#### [DATA TO USE]

::::::::::

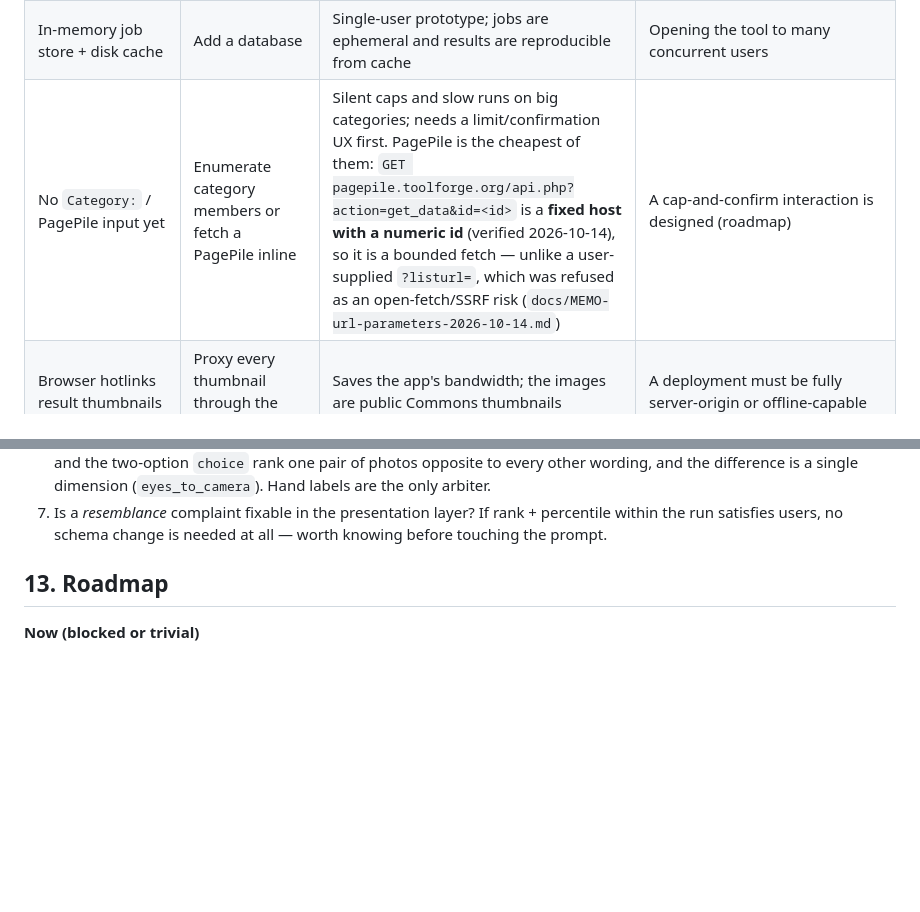
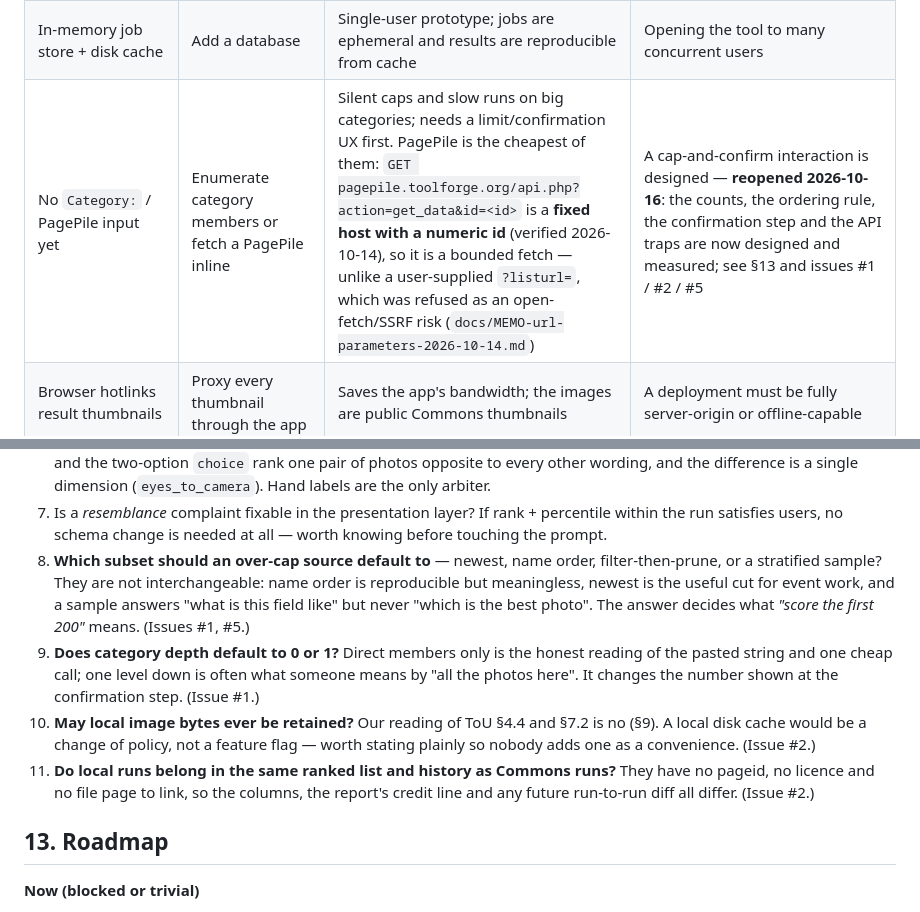
Before and after one commit to fuzheado/wikiportraits-eval, a Markdown page: docs/PRD.md, 2 parts joined by grey strips. Rendered like a GitHub page; blank space fills up the shorter version.

Commit message:
PRD §9/§12: seven decisions from the input-source work, each with what would reopen it
The 2026-10-14 decision row ("No Category: / PagePile input yet") said to reopen it when a
cap-and-confirm interaction is designed. It is designed now, so that row records the reopening and
points at §13 and issues #1/#2/#5 rather than being silently rewritten.

New rows, in the file's own decision/alternative/evidence/reopen format: depth is explicit and
counted (221 direct vs 137,817 deep); the 200 cap is a time budget, not a quota; local input is
transient (ToU §4.4 / §7.2, biometrics included); local identity is the content hash, shared with
Commons mode so a later upload is free; local input resizes to exactly 640 px (the Commons path must
ask for 960 only because 640 is not a ladder step, and a local file has no ladder); a PagePile 500
means "check the id" rather than an outage (a bad id and a broken tool answer identically); and
gallery order is treated as weak human labels, which is the cheapest signal in the repo that speaks
to §12.6 and §12.1.

§12 gains the four questions this work surfaced and cannot answer: the default subset, the default
depth, whether local bytes may ever be retained, and whether local runs share a list with Commons runs.

```diff
--- a/docs/PRD.md
+++ b/docs/PRD.md
@@ -232,5 +232,5 @@ Downloads for later photos run in a background thread while the model answers fo
 | Thumbnails kept on disk at fetch time (`cache/thumbs/`) | Re-fetch from Commons when a report is built | The report then embeds exactly what the model saw, and works offline; costs ~100-300 KB per photo | Disk pressure on a shared host |
 | Cache by `(wiki, pageid, sha1, schema, width)` | Cache by title, or by pageid alone | Titles are renamed and overwritten; pageids collide across wikis; the schema hash invalidates old answers when the questions change | — |
 | In-memory job store + disk cache | Add a database | Single-user prototype; jobs are ephemeral and results are reproducible from cache | Opening the tool to many concurrent users |
-| No `Category:` / PagePile input yet | Enumerate category members or fetch a PagePile inline | Silent caps and slow runs on big categories; needs a limit/confirmation UX first. PagePile is the cheapest of them: `GET pagepile.toolforge.org/api.php?action=get_data&id=<id>` is a **fixed host with a numeric id** (verified 2026-10-14), so it is a bounded fetch — unlike a user-supplied `?listurl=`, which was refused as an open-fetch/SSRF risk (`docs/MEMO-url-parameters-2026-10-14.md`) | A cap-and-confirm interaction is designed (roadmap) |
+| No `Category:` / PagePile input yet | Enumerate category members or fetch a PagePile inline | Silent caps and slow runs on big categories; needs a limit/confirmation UX first. PagePile is the cheapest of them: `GET pagepile.toolforge.org/api.php?action=get_data&id=<id>` is a **fixed host with a numeric id** (verified 2026-10-14), so it is a bounded fetch — unlike a user-supplied `?listurl=`, which was refused as an open-fetch/SSRF risk (`docs/MEMO-url-parameters-2026-10-14.md`) | A cap-and-confirm interaction is designed — **reopened 2026-10-16**: the counts, the ordering rule, the confirmation step and the API traps are now designed and measured; see §13 and issues #1 / #2 / #5 |
 | Browser hotlinks result thumbnails | Proxy every thumbnail through the app | Saves the app's bandwidth; the images are public Commons thumbnails | A deployment must be fully server-origin or offline-capable |
@@ -282,6 +289,19 @@ Downloads for later photos run in a background thread while the model answers fo
    arbiter.
 7. Is a *resemblance* complaint fixable in the presentation layer? If rank + percentile within the run
    satisfies users, no schema change is needed at all — worth knowing before touching the prompt.
+8. **Which subset should an over-cap source default to** — newest, name order, filter-then-prune, or a
+   stratified sample? They are not interchangeable: name order is reproducible but meaningless, newest
+   is the useful cut for event work, and a sample answers "what is this field like" but never "which is
+   the best photo". The answer decides what *"score the first 200"* means. (Issues #1, #5.)
+9. **Does category depth default to 0 or 1?** Direct members only is the honest reading of the pasted
+   string and one cheap call; one level down is often what someone means by "all the photos here". It
+   changes the number shown at the confirmation step. (Issue #1.)
+10. **May local image bytes ever be retained?** Our reading of ToU §4.4 and §7.2 is no (§9). A local disk
+    cache would be a change of policy, not a feature flag — worth stating plainly so nobody adds one as
+    a convenience. (Issue #2.)
+11. **Do local runs belong in the same ranked list and history as Commons runs?** They have no pageid, no
+    licence and no file page to link, so the columns, the report's credit line and any future
+    run-to-run diff all differ. (Issue #2.)
 
 ## 13. Roadmap
 
```
Also changed, not shown: other parts of docs/PRD.md (+7 -0 lines).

::::::::::

#### [ACTIVITY]
If a line in the data above includes the string "hash", copy it.

#### [EXPECTED OUTPUT]
transient (ToU §4.4 / §7.2, biometrics included); local identity is the content hash, shared with
 | Cache by `(wiki, pageid, sha1, schema, width)` | Cache by title, or by pageid alone | Titles are renamed and overwritten; pageids collide across wikis; the schema hash invalidates old answers when the questions change | — |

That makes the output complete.